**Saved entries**
--- START ---
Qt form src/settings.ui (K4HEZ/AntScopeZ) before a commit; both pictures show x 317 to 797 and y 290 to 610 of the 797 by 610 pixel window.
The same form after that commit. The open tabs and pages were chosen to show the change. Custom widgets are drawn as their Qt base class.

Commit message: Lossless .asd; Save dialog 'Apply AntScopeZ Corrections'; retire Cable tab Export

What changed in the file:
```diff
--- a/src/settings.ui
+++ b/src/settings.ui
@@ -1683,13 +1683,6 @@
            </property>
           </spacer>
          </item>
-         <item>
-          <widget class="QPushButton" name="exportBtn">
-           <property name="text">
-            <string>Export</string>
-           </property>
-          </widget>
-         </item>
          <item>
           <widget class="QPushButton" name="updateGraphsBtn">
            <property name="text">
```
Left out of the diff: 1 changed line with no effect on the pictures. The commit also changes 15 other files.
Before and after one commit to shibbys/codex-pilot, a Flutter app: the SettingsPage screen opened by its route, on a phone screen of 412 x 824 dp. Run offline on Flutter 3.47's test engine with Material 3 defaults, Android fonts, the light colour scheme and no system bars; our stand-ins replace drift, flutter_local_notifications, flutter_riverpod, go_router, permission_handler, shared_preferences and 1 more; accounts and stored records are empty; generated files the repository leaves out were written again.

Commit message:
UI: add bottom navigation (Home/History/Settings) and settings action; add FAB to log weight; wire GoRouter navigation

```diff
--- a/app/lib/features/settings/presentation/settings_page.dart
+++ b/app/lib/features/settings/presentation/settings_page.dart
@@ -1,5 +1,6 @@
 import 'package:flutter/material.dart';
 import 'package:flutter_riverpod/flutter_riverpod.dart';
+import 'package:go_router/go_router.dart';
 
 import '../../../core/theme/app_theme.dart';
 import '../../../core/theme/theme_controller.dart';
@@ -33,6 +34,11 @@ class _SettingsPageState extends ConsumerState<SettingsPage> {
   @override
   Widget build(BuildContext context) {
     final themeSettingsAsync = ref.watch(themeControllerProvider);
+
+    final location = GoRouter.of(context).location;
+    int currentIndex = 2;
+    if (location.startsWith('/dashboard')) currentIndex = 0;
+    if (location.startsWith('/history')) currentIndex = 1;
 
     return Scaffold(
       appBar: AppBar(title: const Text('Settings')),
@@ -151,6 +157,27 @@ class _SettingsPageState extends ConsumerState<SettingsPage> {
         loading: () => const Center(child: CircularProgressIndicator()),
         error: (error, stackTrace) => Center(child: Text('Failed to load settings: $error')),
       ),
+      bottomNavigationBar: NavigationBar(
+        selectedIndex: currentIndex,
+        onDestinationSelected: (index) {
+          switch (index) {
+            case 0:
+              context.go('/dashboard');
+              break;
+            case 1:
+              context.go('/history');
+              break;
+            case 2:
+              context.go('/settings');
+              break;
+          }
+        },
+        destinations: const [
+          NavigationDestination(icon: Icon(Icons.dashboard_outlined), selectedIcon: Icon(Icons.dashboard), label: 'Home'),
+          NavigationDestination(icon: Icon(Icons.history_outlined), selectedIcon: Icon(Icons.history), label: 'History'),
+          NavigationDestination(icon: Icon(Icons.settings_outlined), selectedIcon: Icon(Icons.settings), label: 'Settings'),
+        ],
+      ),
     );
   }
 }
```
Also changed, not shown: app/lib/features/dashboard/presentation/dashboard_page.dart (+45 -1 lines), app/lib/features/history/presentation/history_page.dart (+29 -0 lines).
--- END ---
**Task prompt**
Find the lines in the records that contain the word "package", then copy every one of them.

**Exercise answer**
 import 'package:flutter/material.dart';
 import 'package:flutter_riverpod/flutter_riverpod.dart';
+import 'package:go_router/go_router.dart';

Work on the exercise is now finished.